------ AVAILABLE DATA
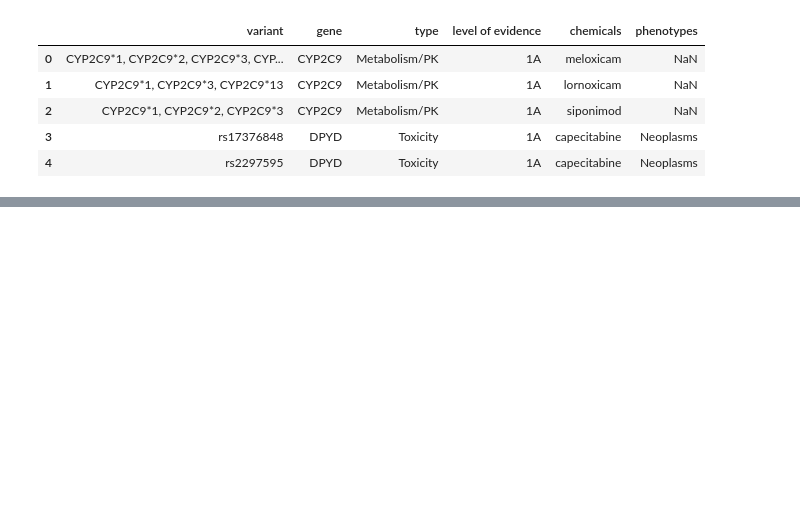
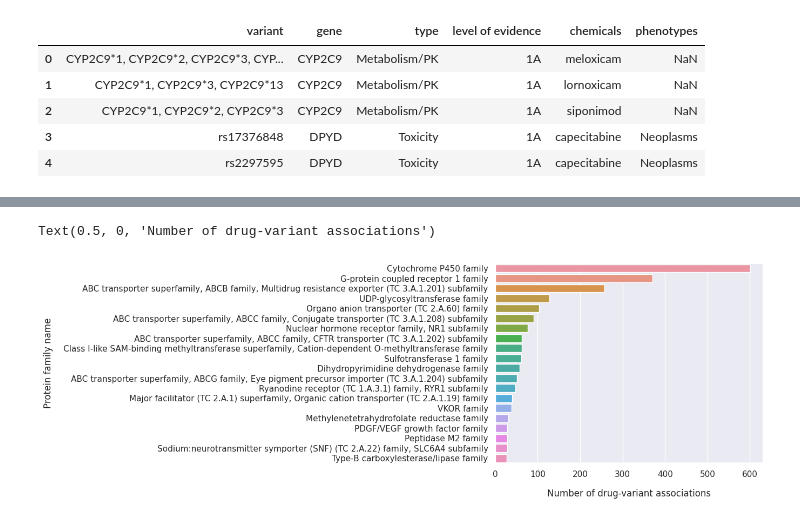
Before and after one commit to AlexanderHauser/MIND-PGx-workshop, a Jupyter notebook: pharmacogenomics.ipynb, the cells around one changed output, grey strips where cells are left out. Cells and saved outputs as stored; diff of their text form; code cells hidden in the pictures; blank space fills up the shorter version.

Commit message:
Reload workshop files

```diff
--- a/pharmacogenomics.ipynb
+++ b/pharmacogenomics.ipynb
@@ -482,0 +261,15 @@ FileNotFoundError: [Errno 2] No such file or directory: '/content/PGx-workshopda
+# %%
+uniprot_df = pd.read_csv("/content/MIND-PGx-workshop/data/uniprot-proteome.tsv", sep="\t")
+
+# Merge the uniprot information with the PharmGKB data frame. Use only variants that can be mapped to a specific gene:
+df_clinicalraw_uniprot = df_clinicalraw[df_clinicalraw.gene.notnull()].merge(uniprot_df, left_on='gene', right_on='Gene names  (primary )')
+
+top_families = df_clinicalraw_uniprot['Protein families'].value_counts().head(20).rename_axis('name').to_frame('counts').reset_index()
+
+sns.set(font_scale=1.0)
+sns.barplot(y='name', x='counts', data=top_families)
+plt.ylabel("Protein family name", labelpad=14)
+plt.xlabel("Number of drug-variant associations", labelpad=14)
+# %% [output]
+Text(0.5, 0, 'Number of drug-variant associations')
+[figure, added]
```
Also changed, not shown: parts of 52 cells of this notebook, 1 other file.
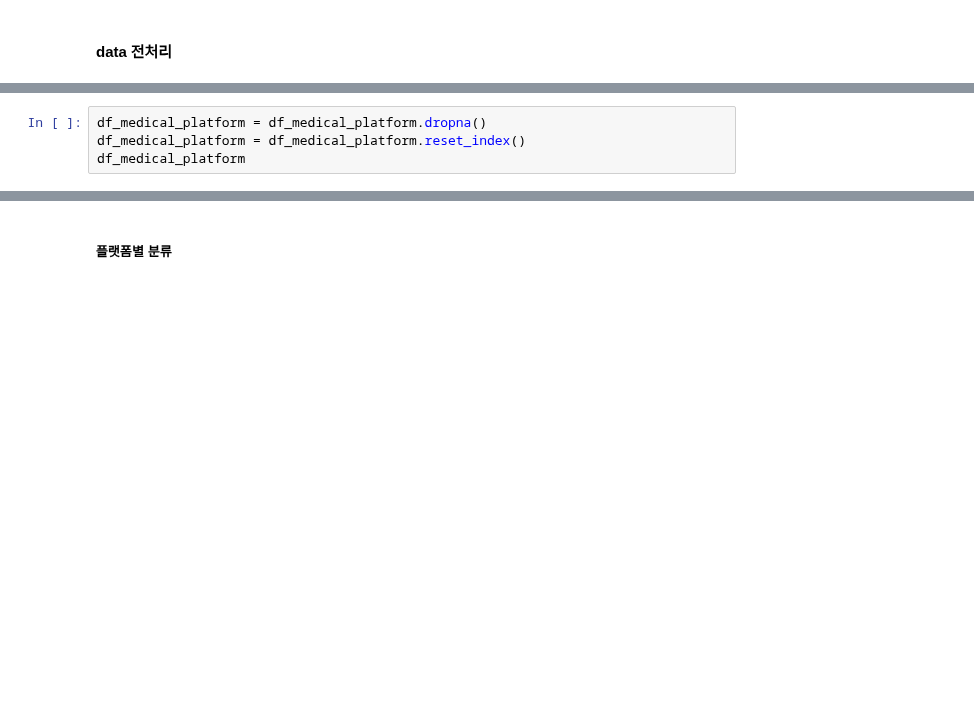
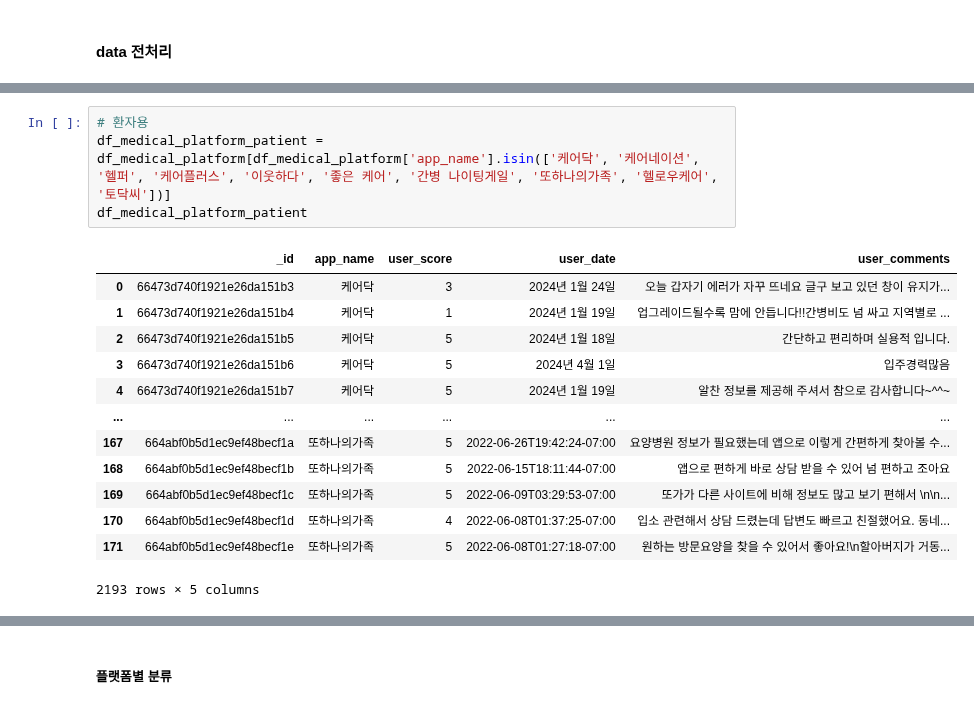
Before and after one commit to kdj0712/rare_field_fastapis, a Jupyter notebook: data/data_analysis/diverse_analysis/ipynb/medical_platform_analsis.ipynb, the cells around one changed output, grey strips where cells are left out. Cells and saved outputs as stored; diff of their text form; blank space fills up the shorter version.

```diff
--- a/data/data_analysis/diverse_analysis/ipynb/medical_platform_analsis.ipynb
+++ b/data/data_analysis/diverse_analysis/ipynb/medical_platform_analsis.ipynb
@@ -130,4 +140,0 @@ df_medical_platform
-# %%
-df_medical_platform = df_medical_platform.dropna()
-df_medical_platform = df_medical_platform.reset_index()
-df_medical_platform
@@ -149,0 +165,18 @@ df_medical_platform
+# %%
+# 환자용
+df_medical_platform_patient = df_medical_platform[df_medical_platform['app_name'].isin(['케어닥', '케어네이션', '헬퍼', '케어플러스', '이웃하다', '좋은 케어', '간병 나이팅게일', '또하나의가족', '헬로우케어', '토닥씨'])]
+df_medical_platform_patient
+# %% [output]
+|  | _id | app_name | user_score | user_date | user_comments |
+| 0 | 66473d740f1921e26da151b3 | 케어닥 | 3 | 2024년 1월 24일 | 오늘 갑자기 에러가 자꾸 뜨네요 글구 보고 있던 창이 유지가... |
+| 1 | 66473d740f1921e26da151b4 | 케어닥 | 1 | 2024년 1월 19일 | 업그레이드될수록 맘에 안듭니다!!간병비도 넘 싸고 지역별로 ... |
+| 2 | 66473d740f1921e26da151b5 | 케어닥 | 5 | 2024년 1월 18일 | 간단하고 편리하며 실용적 입니다. |
+| 3 | 66473d740f1921e26da151b6 | 케어닥 | 5 | 2024년 4월 1일 | 입주경력많음 |
+| 4 | 66473d740f1921e26da151b7 | 케어닥 | 5 | 2024년 1월 19일 | 알찬 정보를 제공해 주셔서 참으로 감사합니다~^^~ |
+| ... | ... | ... | ... | ... | ... |
+| 167 | 664abf0b5d1ec9ef48becf1a | 또하나의가족 | 5 | 2022-06-26T19:42:24-07:00 | 요양병원 정보가 필요했는데 앱으로 이렇게 간편하게 찾아볼 수... |
+| 168 | 664abf0b5d1ec9ef48becf1b | 또하나의가족 | 5 | 2022-06-15T18:11:44-07:00 | 앱으로 편하게 바로 상담 받을 수 있어 넘 편하고 조아요 |
+| 169 | 664abf0b5d1ec9ef48becf1c | 또하나의가족 | 5 | 2022-06-09T03:29:53-07:00 | 또가가 다른 사이트에 비해 정보도 많고 보기 편해서 \n\n... |
+| 170 | 664abf0b5d1ec9ef48becf1d | 또하나의가족 | 4 | 2022-06-08T01:37:25-07:00 | 입소 관련해서 상담 드렸는데 답변도 빠르고 친절했어요. 동네... |
+| 171 | 664abf0b5d1ec9ef48becf1e | 또하나의가족 | 5 | 2022-06-08T01:27:18-07:00 | 원하는 방문요양을 찾을 수 있어서 좋아요!\n할아버지가 거동... |
+2193 rows × 5 columns
```
Also changed, not shown: parts of 9 cells of this notebook.
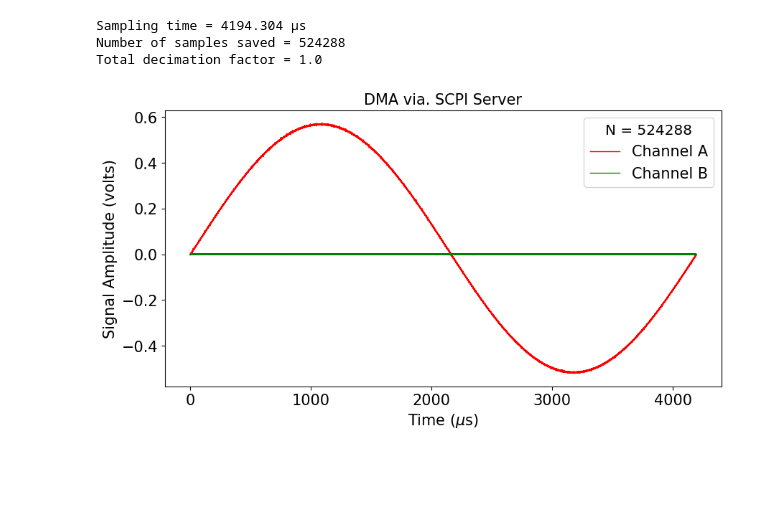
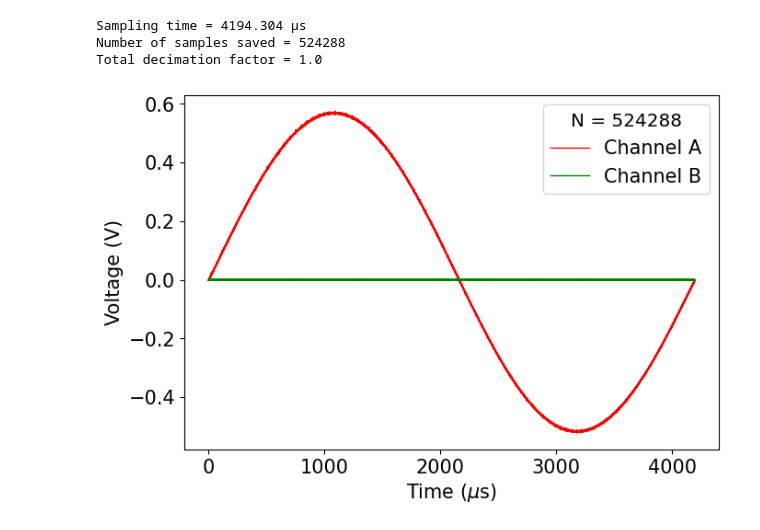
Before and after one commit to nshunned/PhotQuant, a Jupyter notebook: Red_Pitaya_17/memory_extension_acq/dma/scpi/dma_scpi.ipynb, the cells around one changed output. Drawn from its saved outputs; the diff is of its cells as text; code cells hidden in the pictures; blank space fills up the shorter version.

```diff
--- a/Red_Pitaya_17/memory_extension_acq/dma/scpi/dma_scpi.ipynb
+++ b/Red_Pitaya_17/memory_extension_acq/dma/scpi/dma_scpi.ipynb
@@ -208,20 +208,21 @@ Total decimation factor = 1.0
 # %%
 t = np.linspace(0, tSamples, nSamples)
 
-plt.figure(figsize=(10, 5))
+plt.figure(figsize=(7.5, 5))
 
 plt.plot(t, signal_num_a, 'r-', lw=1, label='Channel A')
 plt.plot(t, signal_num_b, 'g-', lw=1, label='Channel B')
 
-plt.title('DMA via. SCPI Server', fontsize=15)
+# plt.title('DMA via. SCPI Server', fontsize=15)
 plt.xlabel(r'Time ($\mu$s)', fontsize=15)
-plt.ylabel(f'Signal Amplitude ({units.lower()})', fontsize=15)
+# plt.ylabel(f'Signal Amplitude ({units.lower()})', fontsize=15)
+plt.ylabel('Voltage (V)', fontsize=15)
 plt.xticks(fontsize=15)
 plt.yticks(fontsize=15)
 
 legendTitle = 'N = {}'.format(nSamples)
 plt.legend(title=legendTitle, loc='best', title_fontsize='x-large', prop={'size': 15})
 
 plt.show()
 # %% [output]
-[figure, old version]
+[figure, new version]
```
Also changed, not shown: parts of 2 cells of this notebook, 15 other files.
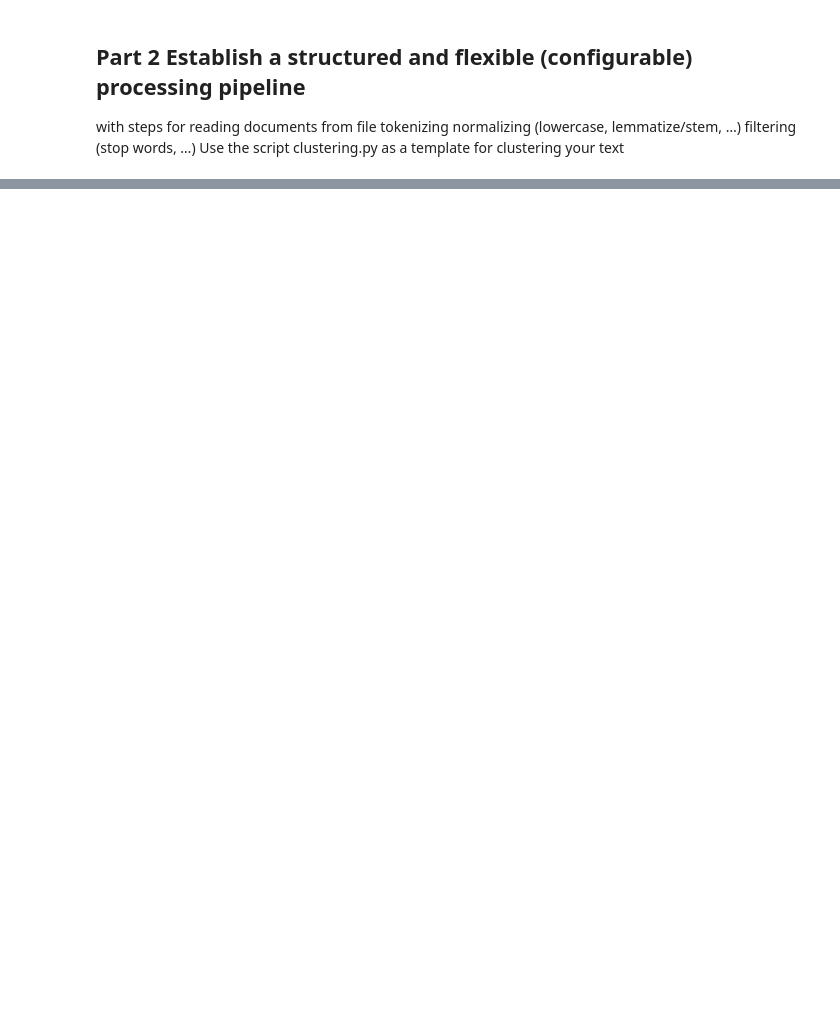
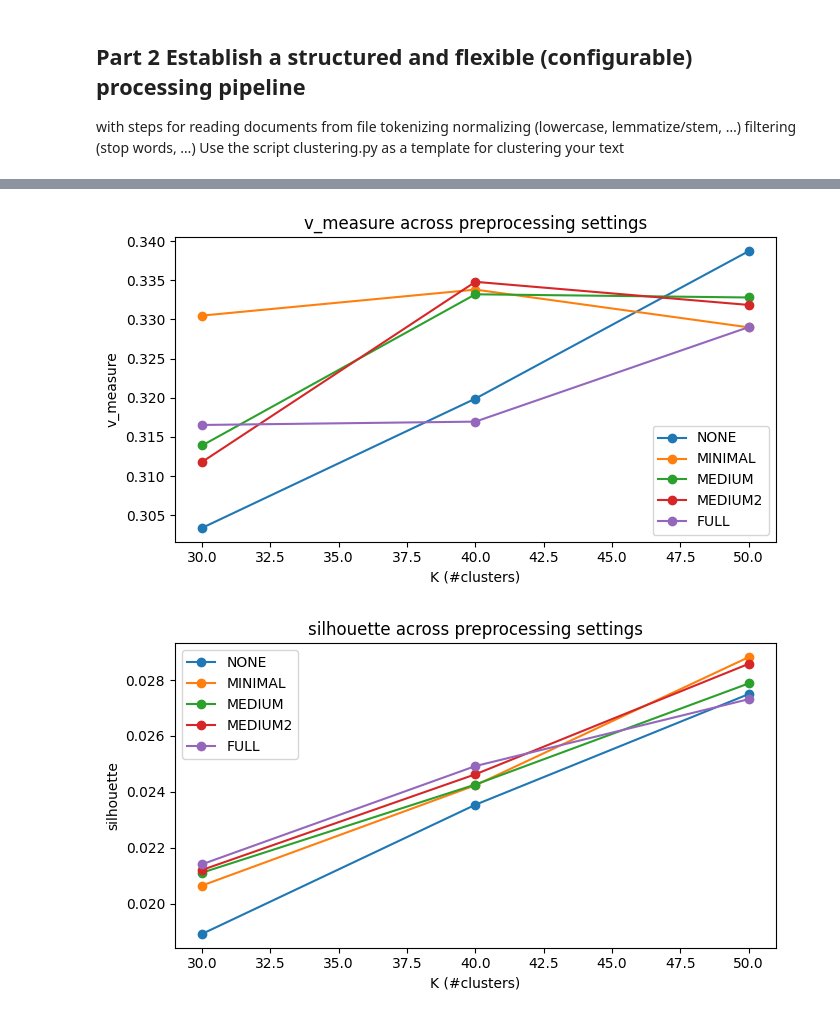
Before and after one commit to CarlaMalo/MedNLP-Multitask, a Jupyter notebook: Task_1.ipynb, the cells around one changed output, grey strips where cells are left out. Cells and saved outputs as stored; diff of their text form; code cells hidden in the pictures; blank space fills up the shorter version.

```diff
--- a/Task_1.ipynb
+++ b/Task_1.ipynb
@@ -233,0 +336,16 @@ Use the script clustering.py as a template for clustering your text
+# %%
+# -------------------------------------
+# 4. Vectorization
+# -------------------------------------
+from sklearn.feature_extraction.text import TfidfVectorizer
+
+def tfidf_vectorize(series):
+    vec = TfidfVectorizer(stop_words="english", ngram_range=(1,2), min_df=2)
+    X = vec.fit_transform(series)
+    return X, vec
+
+X_none,  vec_none  = tfidf_vectorize(df["text_none"])
+X_min,   vec_min   = tfidf_vectorize(df["text_min"])
+X_med,   vec_med   = tfidf_vectorize(df["text_med"])
+X_med2,   vec_med2   = tfidf_vectorize(df["text_med2"])
+X_full,  vec_full  = tfidf_vectorize(df["text_full"])
@@ -233,0 +420,26 @@ Use the script clustering.py as a template for clustering your text
+# %%
+# -------------------------------------
+# 6. Metric comparison plot
+# -------------------------------------
+import matplotlib.pyplot as plt
+
+def plot_metric(results_all, metric="v_measure"):
+    plt.figure(figsize=(7,4))
+
+    for cfg in results_all["config"].unique():
+        subset = results_all[results_all["config"] == cfg]
+        plt.plot(subset["K"], subset[metric], marker="o", label=cfg)
+
+    plt.title(f"{metric} across preprocessing settings")
+    plt.xlabel("K (#clusters)")
+    plt.ylabel(metric)
+    plt.legend()
+    plt.tight_layout()
+    plt.show()
+
+# Example
+plot_metric(results_all, "v_measure")
+plot_metric(results_all, "silhouette")
+# %% [output]
+[figure, added]
+[figure, added]
```
Also changed, not shown: parts of 16 cells of this notebook.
------------
### TASK DETAILS
Given the data above, which lines hold the string "Server"? Return them.

### PROBLEM SOLUTION
-plt.title('DMA via. SCPI Server', fontsize=15)
+# plt.title('DMA via. SCPI Server', fontsize=15)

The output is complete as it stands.